*Problem statement*: Copy out every line of the data that has the word "correct" somewhere in it.

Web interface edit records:
*-*-*
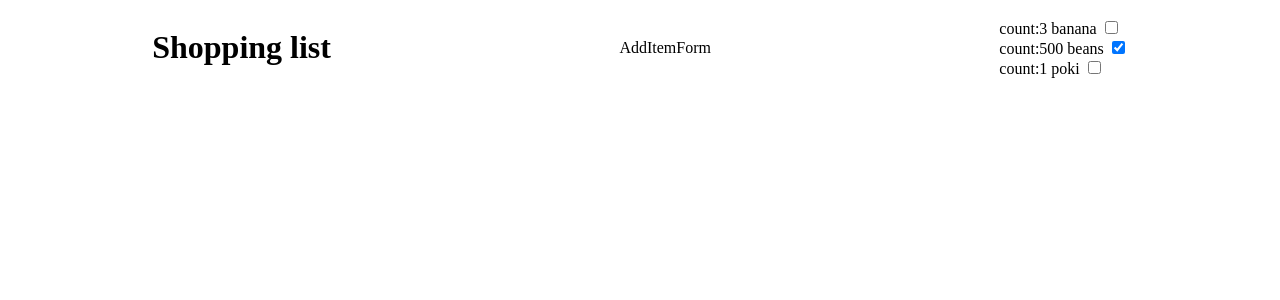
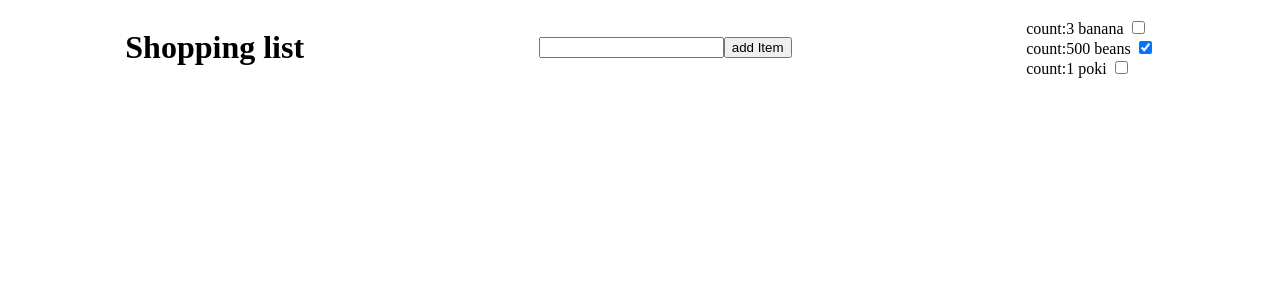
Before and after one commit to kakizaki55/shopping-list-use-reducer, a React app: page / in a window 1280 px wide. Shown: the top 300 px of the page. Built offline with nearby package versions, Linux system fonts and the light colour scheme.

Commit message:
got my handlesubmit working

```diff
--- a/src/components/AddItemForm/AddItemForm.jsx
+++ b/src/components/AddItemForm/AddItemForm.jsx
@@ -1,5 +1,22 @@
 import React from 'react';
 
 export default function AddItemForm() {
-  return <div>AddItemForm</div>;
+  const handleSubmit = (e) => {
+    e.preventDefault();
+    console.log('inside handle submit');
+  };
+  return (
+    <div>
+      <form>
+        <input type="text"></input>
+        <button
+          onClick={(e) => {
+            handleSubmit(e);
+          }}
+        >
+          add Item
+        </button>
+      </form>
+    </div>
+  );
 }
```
*-*-*
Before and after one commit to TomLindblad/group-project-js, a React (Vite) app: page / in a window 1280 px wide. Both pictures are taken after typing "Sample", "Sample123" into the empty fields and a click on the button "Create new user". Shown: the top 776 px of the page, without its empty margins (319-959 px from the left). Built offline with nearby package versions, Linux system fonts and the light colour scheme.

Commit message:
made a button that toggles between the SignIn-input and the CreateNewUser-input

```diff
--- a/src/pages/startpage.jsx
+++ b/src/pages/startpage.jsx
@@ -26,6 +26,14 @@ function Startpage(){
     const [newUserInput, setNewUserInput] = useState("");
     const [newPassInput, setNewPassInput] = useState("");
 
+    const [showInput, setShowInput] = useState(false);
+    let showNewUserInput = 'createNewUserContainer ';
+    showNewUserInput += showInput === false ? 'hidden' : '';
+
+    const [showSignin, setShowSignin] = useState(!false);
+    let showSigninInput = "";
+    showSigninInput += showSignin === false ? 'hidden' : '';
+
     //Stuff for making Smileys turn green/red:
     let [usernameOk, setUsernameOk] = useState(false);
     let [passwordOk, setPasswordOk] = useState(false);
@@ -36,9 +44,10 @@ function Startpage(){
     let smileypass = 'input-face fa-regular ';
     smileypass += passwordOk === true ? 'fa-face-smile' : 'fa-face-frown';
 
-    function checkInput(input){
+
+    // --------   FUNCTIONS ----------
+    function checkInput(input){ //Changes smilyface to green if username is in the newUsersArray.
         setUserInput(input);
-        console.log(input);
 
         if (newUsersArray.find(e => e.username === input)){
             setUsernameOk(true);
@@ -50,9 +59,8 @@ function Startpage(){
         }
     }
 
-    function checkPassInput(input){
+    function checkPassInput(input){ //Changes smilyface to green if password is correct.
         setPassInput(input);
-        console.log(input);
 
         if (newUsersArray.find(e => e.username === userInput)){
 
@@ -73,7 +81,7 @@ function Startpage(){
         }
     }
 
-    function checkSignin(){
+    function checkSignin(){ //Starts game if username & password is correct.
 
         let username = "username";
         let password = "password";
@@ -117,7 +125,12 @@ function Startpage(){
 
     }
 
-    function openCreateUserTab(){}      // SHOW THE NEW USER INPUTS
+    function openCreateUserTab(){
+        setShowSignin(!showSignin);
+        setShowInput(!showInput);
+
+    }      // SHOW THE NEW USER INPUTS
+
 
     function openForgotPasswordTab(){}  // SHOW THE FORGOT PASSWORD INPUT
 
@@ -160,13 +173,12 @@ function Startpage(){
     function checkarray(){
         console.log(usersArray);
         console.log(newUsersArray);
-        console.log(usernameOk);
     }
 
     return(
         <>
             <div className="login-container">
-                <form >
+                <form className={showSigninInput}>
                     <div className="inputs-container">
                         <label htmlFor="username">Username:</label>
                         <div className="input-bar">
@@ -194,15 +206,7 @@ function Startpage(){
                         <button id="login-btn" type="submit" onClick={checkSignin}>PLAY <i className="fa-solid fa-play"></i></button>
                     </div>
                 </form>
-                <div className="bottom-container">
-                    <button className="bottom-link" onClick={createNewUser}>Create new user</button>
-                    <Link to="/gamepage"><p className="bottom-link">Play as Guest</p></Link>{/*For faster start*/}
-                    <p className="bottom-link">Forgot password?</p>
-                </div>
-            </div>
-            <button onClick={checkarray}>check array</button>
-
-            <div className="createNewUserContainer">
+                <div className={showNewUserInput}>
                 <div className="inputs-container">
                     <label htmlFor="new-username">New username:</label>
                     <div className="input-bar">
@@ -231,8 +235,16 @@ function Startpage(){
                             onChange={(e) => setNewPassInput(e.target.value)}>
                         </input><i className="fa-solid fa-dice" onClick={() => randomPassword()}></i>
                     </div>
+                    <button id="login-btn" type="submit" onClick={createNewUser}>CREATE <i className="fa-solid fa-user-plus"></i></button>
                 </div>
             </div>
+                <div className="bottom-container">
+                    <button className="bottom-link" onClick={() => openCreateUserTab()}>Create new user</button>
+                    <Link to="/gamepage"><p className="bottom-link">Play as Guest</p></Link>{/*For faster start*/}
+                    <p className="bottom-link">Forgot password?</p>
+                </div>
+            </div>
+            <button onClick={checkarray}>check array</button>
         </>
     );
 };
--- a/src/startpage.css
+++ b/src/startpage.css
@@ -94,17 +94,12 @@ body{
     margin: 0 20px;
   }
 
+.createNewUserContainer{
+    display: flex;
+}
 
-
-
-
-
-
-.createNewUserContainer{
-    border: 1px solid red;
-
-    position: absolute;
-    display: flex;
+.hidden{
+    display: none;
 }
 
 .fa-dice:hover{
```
*-*-*
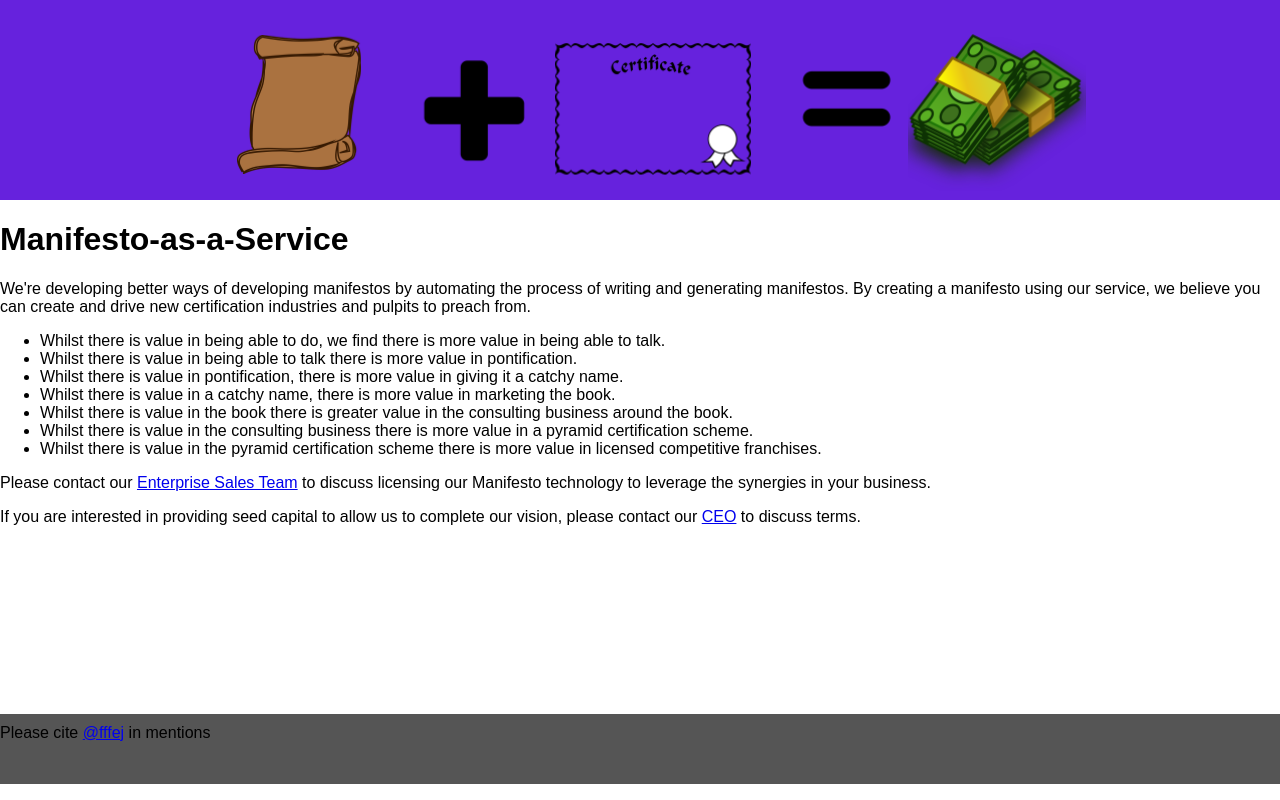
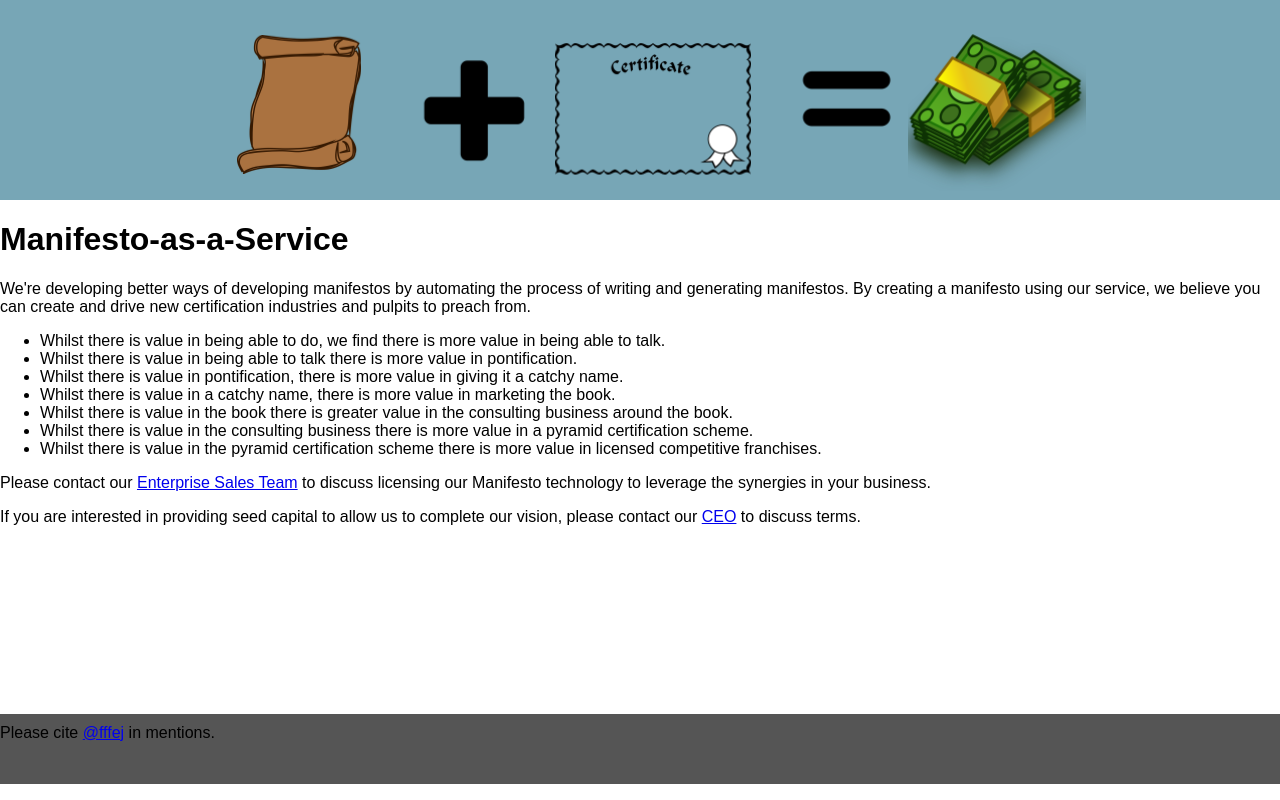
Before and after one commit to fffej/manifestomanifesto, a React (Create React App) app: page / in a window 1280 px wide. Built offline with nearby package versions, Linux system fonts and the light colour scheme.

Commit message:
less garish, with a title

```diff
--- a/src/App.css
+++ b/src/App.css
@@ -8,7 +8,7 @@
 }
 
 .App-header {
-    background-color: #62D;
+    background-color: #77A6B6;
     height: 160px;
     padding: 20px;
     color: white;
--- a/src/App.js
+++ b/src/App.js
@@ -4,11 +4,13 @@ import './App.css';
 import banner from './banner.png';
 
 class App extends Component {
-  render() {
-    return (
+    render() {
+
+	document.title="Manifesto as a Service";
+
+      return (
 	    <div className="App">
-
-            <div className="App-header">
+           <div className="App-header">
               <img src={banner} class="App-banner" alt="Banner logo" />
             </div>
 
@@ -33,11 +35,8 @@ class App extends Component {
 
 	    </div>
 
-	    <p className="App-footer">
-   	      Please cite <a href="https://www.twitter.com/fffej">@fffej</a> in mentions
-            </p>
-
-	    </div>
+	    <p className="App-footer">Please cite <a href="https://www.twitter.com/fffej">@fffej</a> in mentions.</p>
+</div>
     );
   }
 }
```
*-*-*
*Answer*:
+    function checkPassInput(input){ //Changes smilyface to green if password is correct.
+    function checkSignin(){ //Starts game if username & password is correct.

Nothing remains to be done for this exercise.